After sixty-six years in the same location, Talbot’s Toyland in downtown San Mateo, California is sadly closing its doors for good. But the closing is decidedly not good given that this is happening to what has long been the go-to toy and hobby store, here, in this high-tech mecca known as Silicon Valley.
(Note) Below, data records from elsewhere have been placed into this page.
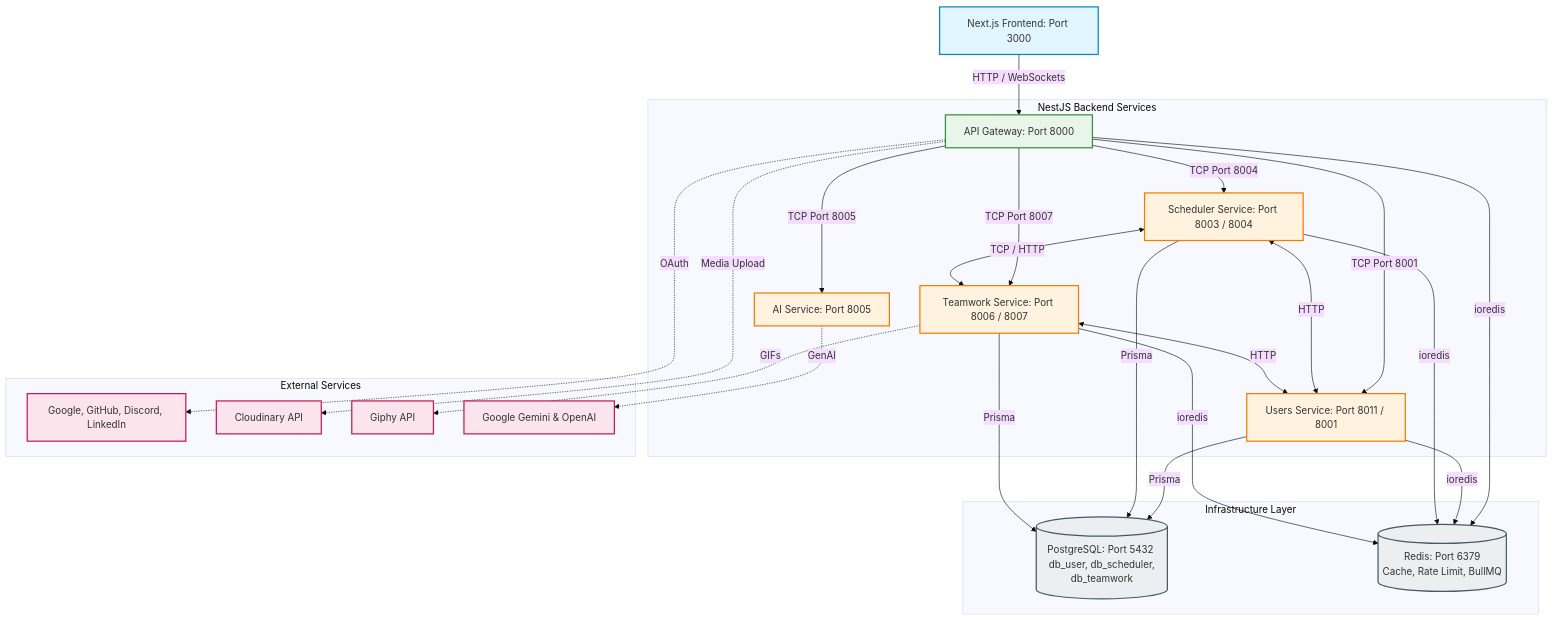
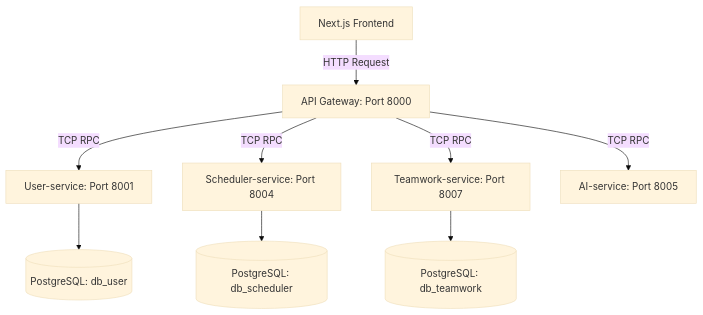
Before and after one commit to MinhHieu2112/Seminar_nhom: the diagram in README.md, drawn with Mermaid (base theme). The commit also changed other lines of this file and 2 other files, not shown here.

````diff
--- a/README.md
+++ b/README.md
@@ -56,45 +62,12 @@
 ```mermaid
 graph TD
-    Client[Next.js Frontend: Port 3000] -->|HTTP / WebSockets| Gateway[API Gateway: Port 8000]
+    Client[Next.js Frontend] -->|HTTP Request| Gateway[API Gateway: Port 8000]
+    Gateway -->|TCP RPC| UserSvc[User-service: Port 8001]
+    Gateway -->|TCP RPC| ScheSvc[Scheduler-service: Port 8004]
+    Gateway -->|TCP RPC| TeamSvc[Teamwork-service: Port 8007]
+    Gateway -->|TCP RPC| AISvc[AI-service: Port 8005]
     
-    subgraph Backend Microservices [NestJS Backend Services]
-        Gateway -->|TCP Port 8001| UsersService[Users Service: Port 8011 / 8001]
-        Gateway -->|TCP Port 8004| SchedulerService[Scheduler Service: Port 8003 / 8004]
-        Gateway -->|TCP Port 8007| TeamworkService[Teamwork Service: Port 8006 / 8007]
-        Gateway -->|TCP Port 8005| AIService[AI Service: Port 8005]
-        
-        SchedulerService <-->|TCP / HTTP| TeamworkService
-        SchedulerService <-->|HTTP| UsersService
-        TeamworkService <-->|HTTP| UsersService
-    end
-
-    subgraph Data & Cache [Infrastructure Layer]
-        UsersService -->|Prisma| Postgres[(PostgreSQL: Port 5432 <br/> db_user, db_scheduler, db_teamwork)]
-        SchedulerService -->|Prisma| Postgres
-        TeamworkService -->|Prisma| Postgres
-        
-        Gateway -->|ioredis| Redis[(Redis: Port 6379 <br/> Cache, Rate Limit, BullMQ)]
-        UsersService -->|ioredis| Redis
-        SchedulerService -->|ioredis| Redis
-        TeamworkService -->|ioredis| Redis
-    end
-    
-    subgraph External [External Services]
-        Gateway -.->|OAuth| Google[Google, GitHub, Discord, LinkedIn]
-        Gateway -.->|Media Upload| Cloudinary[Cloudinary API]
-        TeamworkService -.->|GIFs| Giphy[Giphy API]
-        AIService -.->|GenAI| LLM[Google Gemini & OpenAI]
-    end
-
-    classDef client fill:#e1f5fe,stroke:#0288d1,stroke-width:2px;
-    classDef gateway fill:#e8f5e9,stroke:#388e3c,stroke-width:2px;
-    classDef microservice fill:#fff3e0,stroke:#f57c00,stroke-width:2px;
-    classDef infra fill:#eceff1,stroke:#455a64,stroke-width:2px;
-    classDef ext fill:#fce4ec,stroke:#c2185b,stroke-width:2px;
-    
-    class Client client;
-    class Gateway gateway;
-    class UsersService,SchedulerService,TeamworkService,AIService microservice;
-    class Postgres,Redis infra;
-    class Google,Cloudinary,Giphy,LLM ext;
+    UserSvc --> DB1[(PostgreSQL: db_user)]
+    ScheSvc --> DB2[(PostgreSQL: db_scheduler)]
+    TeamSvc --> DB3[(PostgreSQL: db_teamwork)]
 ```
````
When Talbot’s first opened its doors in 1953, I was a thirteen-year old lad in the eighth grade living within three miles of downtown San Mateo. Talbot’s Toyland quickly became my other go-to downtown location – a welcome addition to San Mateo’s long-time local hobby shop, Hobby Haven. Hobby Haven was owned and operated for many years by Howard Yonkers and his wife. Yonkers catered to all ages and ranks of model airplane builders and model rail enthusiasts. The Yonkers’ little shop was also located on B Street (and First Avenue), several blocks across the downtown from Talbot’s. Many were the occasions during those early years when I excitedly hopped on my bicycle with a few dollars in my pocket, cycled via the Third Avenue overpass over the 101 freeway (known then as the Bayshore Highway), and headed downtown. There were always plenty of desirable model airplane kits on the shelves at Talbot’s and Hobby Haven, models whose aura was literally “eating a hole in my young pocket.”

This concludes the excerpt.